My husband is a much better cook than I am, and I know we both love these new baking sheets! I just wish that I would have picked these up sooner, since I have to make a run to Sam's every few months to stock up on essentials anyways!

And just fyi, I have not been compensated in any way by Sam's to tell you about these baking sheets (I wish!).  I just really like them and and wanted to share with you! 

Here's the recipe for the photo on the left btw, it's a keeper! (Click here)

Thanks for stopping by!


Wednesday, November 12, 2014

Wordless Wednesday: t-shirt upcycle: The workout shirt

Welcome to Wordless Wednesday! 
(Am I doing this wrong, since I'm including words?)
Anyways, here we go!


Thanks for following along!


Monday, November 10, 2014

Easy T-shirt Bag Tutorial

Hey Y'all! 

The other day I was at our local natural parenting store, just browsing, scoping out the toddler carriers, when I saw these interesting bags made out of t-shirts. The concept is to basically cut off the sleeves and neck of the shirt, and to sew up the bottom.  The idea was so simple and easy, I decided to make one myself!

Last night I had an hour to spare, so I dug a t-shirt out of my upcycle bin, grabbed some scissors, and got to work! 

Got your t-shirt? Let's begin! I got this one from my mom, and while I love the color, it ended up in the upcycle bin.

I started by cutting off the sleeves individually. I then folded the shirt in half so I could make sure the sleeves were cut evenly.

I then lined up the arm holes, folded the shirt in half and then cut the sides down so they sloped.  I was aiming for an Envirosax shape, which is this awesome brand of reusable bags that roll up that I've admired for years. 

I sewed the bottom together.  I saw a cool version on my Pinterest that uses fringe from the t-shirt as  the means to the shirt together.  You can check that version out here.

I decided to add some bias tape to the edges of the arm holes and around the other edges, just to give the bag a little more structure and contrast. I didn't even pin it on first, just opened the bias tape and sewed it on.

I think it turned out super cute!  I also decided to match up the arm holes and sew the t-shirt from front to back, instead of from side to side, like is usually shown.  I just like how this looks better!  I'm excited to try it again with a shirt that doesn't have anything written on it, I think it'll be awesome!

And there you go--ta-da!!
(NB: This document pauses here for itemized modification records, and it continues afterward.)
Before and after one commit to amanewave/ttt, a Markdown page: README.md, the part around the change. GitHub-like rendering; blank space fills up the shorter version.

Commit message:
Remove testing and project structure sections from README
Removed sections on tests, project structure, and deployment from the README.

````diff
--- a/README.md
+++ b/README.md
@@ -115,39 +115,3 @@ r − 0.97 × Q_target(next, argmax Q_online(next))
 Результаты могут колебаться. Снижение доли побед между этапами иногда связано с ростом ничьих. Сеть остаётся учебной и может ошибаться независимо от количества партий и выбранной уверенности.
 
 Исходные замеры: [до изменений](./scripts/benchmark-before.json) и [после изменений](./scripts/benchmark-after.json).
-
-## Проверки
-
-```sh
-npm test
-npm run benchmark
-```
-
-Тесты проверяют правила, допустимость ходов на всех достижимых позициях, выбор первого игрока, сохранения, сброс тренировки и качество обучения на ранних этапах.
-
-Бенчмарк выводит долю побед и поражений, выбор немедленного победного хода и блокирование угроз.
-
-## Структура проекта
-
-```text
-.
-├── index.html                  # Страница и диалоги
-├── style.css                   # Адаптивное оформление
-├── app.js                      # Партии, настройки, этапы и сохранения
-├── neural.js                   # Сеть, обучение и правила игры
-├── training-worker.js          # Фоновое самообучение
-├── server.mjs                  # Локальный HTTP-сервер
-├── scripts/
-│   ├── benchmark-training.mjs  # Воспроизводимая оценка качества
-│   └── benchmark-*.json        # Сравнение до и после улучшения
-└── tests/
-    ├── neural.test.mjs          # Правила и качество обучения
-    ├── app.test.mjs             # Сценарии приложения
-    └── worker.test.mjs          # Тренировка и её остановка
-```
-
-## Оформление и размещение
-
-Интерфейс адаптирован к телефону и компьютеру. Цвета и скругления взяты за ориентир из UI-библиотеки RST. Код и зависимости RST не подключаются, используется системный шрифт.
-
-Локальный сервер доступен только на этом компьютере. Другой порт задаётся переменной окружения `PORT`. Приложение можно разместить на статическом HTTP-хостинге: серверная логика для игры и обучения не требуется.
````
Super easy and fast! I think this took under an hour to make, and that includes stopping to adjust my Stitcher radio podcast and trying to find the box where I store all the bias tape. :)

Don't forget to follow along and thanks for reading!!
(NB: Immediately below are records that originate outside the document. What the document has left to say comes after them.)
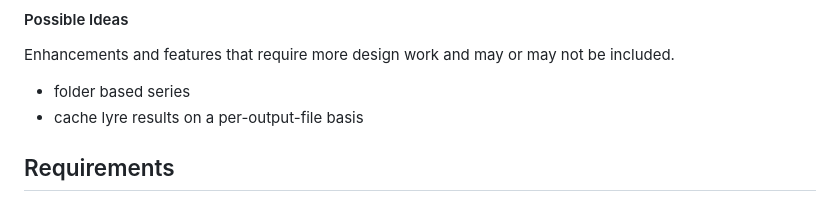
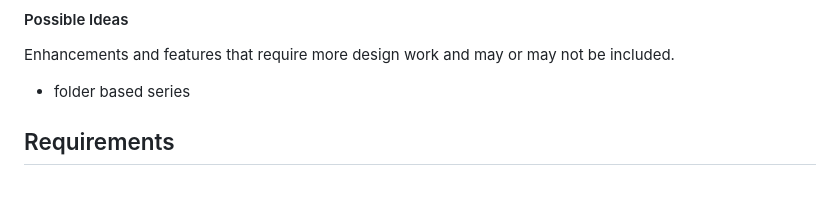
Before and after one commit to drowrin/orpheus, a Markdown page: README.md, the part around the change. Rendered like a GitHub page.

Commit message:
finished lyre cache per file task

```diff
--- a/README.md
+++ b/README.md
@@ -48,7 +48,6 @@ Enhancements that are not direct upgrades to the website:
 Enhancements and features that require more design work and may or may not be included.
 
 - folder based series
-- cache lyre results on a per-output-file basis
 
 ## Requirements
 
```
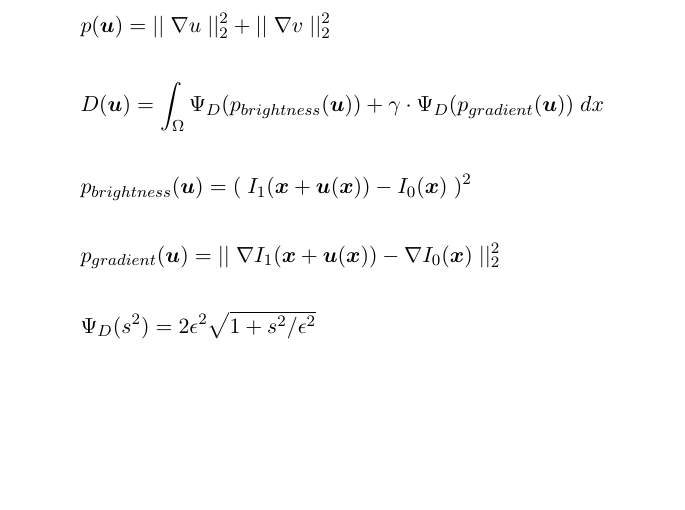
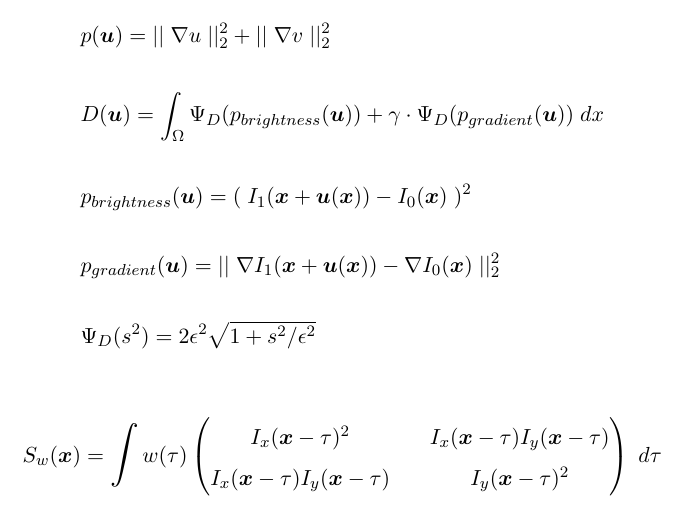
Before and after one commit to hageldave/Tex, a LaTeX document (seminar_vof/formulas.tex): part of the page, cut so that both start at the same text, the shorter picture padded with empty space. Compiled offline with pdfLaTeX.

Commit message:
more things

```diff
--- a/seminar_vof/formulas.tex
+++ b/seminar_vof/formulas.tex
@@ -4,6 +4,7 @@
 \usepackage{amssymb}
 \usepackage{amsmath}
 \usepackage{mathtools}
+\usepackage{bigints}
 \usepackage{xfrac}
 
 \newcommand{\lam}{\lambda}
@@ -62,5 +63,9 @@
 &\Psi_D(s^2) = 2\epsilon^2\sqrt{1+s^2/\epsilon^2}
 \end{align*}
 
+\begin{align*}
+S_w(\x) = \bigintsss w(\tau)\Mat{I_x(\x-\tau)^2 && I_x(\x-\tau)I_y(\x-\tau)\\I_x(\x-\tau)I_y(\x-\tau) && I_y(\x-\tau)^2} \;d\tau
+\end{align*}
+
 
 \end{document}
```
Also changed, not shown: charbonnier.png (added), seminar_vof/charbonnier.pdf (added), seminar_vof/formulas.pdf, structuretensor.png (added), 1 other file.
Thursday, October 30, 2014

#tbt and an upgrade!

Many years ago now, when I was in college, I went on a 6 week exchange program to Cuernavaca, Mexico. My roommate and I stayed with a host family and the experiences we had will stay with me forever. Oh, the stories I could tell!  But, I won't: what happens in Mexico, stays in Mexico.  
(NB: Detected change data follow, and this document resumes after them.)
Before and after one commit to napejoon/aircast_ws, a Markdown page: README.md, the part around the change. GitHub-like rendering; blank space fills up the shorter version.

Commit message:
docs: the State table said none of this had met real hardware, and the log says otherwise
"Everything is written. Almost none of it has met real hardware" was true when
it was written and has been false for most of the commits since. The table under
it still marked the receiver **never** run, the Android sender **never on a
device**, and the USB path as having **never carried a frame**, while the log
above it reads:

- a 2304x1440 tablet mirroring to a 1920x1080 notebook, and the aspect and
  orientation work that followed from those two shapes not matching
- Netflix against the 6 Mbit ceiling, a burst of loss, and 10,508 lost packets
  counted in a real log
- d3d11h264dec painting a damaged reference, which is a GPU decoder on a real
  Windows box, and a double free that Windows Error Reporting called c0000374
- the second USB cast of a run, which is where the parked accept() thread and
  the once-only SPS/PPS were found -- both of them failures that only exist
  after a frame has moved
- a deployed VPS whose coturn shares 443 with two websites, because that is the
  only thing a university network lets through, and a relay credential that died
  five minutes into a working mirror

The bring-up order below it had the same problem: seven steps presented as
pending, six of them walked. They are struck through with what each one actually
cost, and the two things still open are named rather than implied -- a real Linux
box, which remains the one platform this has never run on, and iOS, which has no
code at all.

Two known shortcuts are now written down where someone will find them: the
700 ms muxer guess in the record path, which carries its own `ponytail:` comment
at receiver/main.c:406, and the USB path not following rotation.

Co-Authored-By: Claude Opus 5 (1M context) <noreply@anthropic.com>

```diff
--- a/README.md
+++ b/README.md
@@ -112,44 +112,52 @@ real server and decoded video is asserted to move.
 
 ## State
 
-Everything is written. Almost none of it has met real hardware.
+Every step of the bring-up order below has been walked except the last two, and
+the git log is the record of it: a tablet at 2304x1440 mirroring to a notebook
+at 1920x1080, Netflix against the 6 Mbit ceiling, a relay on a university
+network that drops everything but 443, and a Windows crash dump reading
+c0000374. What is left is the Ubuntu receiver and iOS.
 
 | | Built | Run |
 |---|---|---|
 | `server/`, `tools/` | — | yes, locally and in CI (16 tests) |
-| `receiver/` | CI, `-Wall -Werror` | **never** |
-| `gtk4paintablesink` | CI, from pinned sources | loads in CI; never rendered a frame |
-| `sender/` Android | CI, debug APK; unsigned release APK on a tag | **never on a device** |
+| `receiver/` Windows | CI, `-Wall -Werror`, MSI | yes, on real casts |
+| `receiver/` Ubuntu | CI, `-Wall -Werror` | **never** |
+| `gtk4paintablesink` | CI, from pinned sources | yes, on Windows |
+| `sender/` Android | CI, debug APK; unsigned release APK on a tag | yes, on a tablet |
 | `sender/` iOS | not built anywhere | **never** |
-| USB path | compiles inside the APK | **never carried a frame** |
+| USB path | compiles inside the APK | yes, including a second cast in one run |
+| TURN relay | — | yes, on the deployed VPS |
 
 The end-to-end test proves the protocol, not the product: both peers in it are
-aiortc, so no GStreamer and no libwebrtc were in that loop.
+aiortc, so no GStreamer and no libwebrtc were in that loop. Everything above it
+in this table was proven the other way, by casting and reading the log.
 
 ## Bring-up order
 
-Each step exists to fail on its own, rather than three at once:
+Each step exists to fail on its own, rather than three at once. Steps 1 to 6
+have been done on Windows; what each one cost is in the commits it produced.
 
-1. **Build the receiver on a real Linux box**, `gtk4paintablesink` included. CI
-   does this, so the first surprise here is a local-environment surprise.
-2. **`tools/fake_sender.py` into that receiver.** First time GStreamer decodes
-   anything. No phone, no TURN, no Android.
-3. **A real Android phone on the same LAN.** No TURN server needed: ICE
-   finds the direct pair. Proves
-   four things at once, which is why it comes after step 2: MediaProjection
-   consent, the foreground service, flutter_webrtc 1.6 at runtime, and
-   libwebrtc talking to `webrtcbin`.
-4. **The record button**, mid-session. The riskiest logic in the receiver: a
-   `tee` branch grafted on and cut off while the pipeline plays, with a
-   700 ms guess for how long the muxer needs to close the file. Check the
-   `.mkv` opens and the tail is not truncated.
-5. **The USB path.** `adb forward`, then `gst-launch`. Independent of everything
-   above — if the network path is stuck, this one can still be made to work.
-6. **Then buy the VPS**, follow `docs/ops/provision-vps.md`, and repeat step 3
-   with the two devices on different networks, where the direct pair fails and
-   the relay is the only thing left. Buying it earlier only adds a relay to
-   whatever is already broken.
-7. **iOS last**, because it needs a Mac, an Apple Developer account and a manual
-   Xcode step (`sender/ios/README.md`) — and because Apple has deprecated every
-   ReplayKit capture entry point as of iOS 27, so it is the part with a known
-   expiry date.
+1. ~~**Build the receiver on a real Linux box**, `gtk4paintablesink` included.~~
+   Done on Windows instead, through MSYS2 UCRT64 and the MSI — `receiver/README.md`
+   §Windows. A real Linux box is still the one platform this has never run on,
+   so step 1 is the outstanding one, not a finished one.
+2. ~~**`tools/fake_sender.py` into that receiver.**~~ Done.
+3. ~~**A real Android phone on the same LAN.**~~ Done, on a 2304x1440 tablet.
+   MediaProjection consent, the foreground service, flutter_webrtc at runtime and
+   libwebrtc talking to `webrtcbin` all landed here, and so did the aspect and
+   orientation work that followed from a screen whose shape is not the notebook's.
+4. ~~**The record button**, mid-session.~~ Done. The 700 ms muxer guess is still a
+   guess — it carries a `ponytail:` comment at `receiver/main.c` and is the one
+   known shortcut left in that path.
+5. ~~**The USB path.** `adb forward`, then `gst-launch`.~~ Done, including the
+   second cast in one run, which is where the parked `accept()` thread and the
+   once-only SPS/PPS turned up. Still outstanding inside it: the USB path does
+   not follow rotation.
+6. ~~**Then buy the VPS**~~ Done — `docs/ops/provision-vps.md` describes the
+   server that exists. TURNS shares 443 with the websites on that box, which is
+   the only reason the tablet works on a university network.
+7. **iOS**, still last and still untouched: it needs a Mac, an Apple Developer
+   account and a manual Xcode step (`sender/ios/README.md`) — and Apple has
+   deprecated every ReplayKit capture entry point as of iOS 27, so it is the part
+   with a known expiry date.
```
Seriously, if you ever get a chance to study abroad, do it!  

Remember when people used to print photos and make collages?
Yeah, me too.

One of the things I remember most about the experience was the food.  Our mama used to make these delicious ham and cheese sandwiches for us for breakfast, and I liked them so much that when I came back home I bought a sandwich maker so that I could make them at home. 

That was in 2004. And after several moves, including one across the country, today that sandwich maker finally died (well technically it broke in half). It was a sad day. 

Goodbye, faithful sandwich maker.

A sad day that was instantly made better when I remembered that I had a fabulous panini press just sitting in my cupboard, unopened.

It was a present for our wedding in 2007.

And I just opened it for the first time today. And it was fabulous!  It's a Breville panini grill (buy it here) that someone generously bought for us from our Williams-Sonoma wedding registry.  A little side note: when we got married, we registered at Williams-Sonoma and just walked around the store and registered for things that looked cool.  I had no idea what to register for and honestly, at that point I could count on one hand the number of times I'd even been in a Williams-Sonoma, so I had no idea what to register for.  It took me four years to get over that I had registered for a banana yellow Kitchenaid stand mixer.   I used it for the first time to make bread in 2011 and blogged about it (here); I've been writing for awhile!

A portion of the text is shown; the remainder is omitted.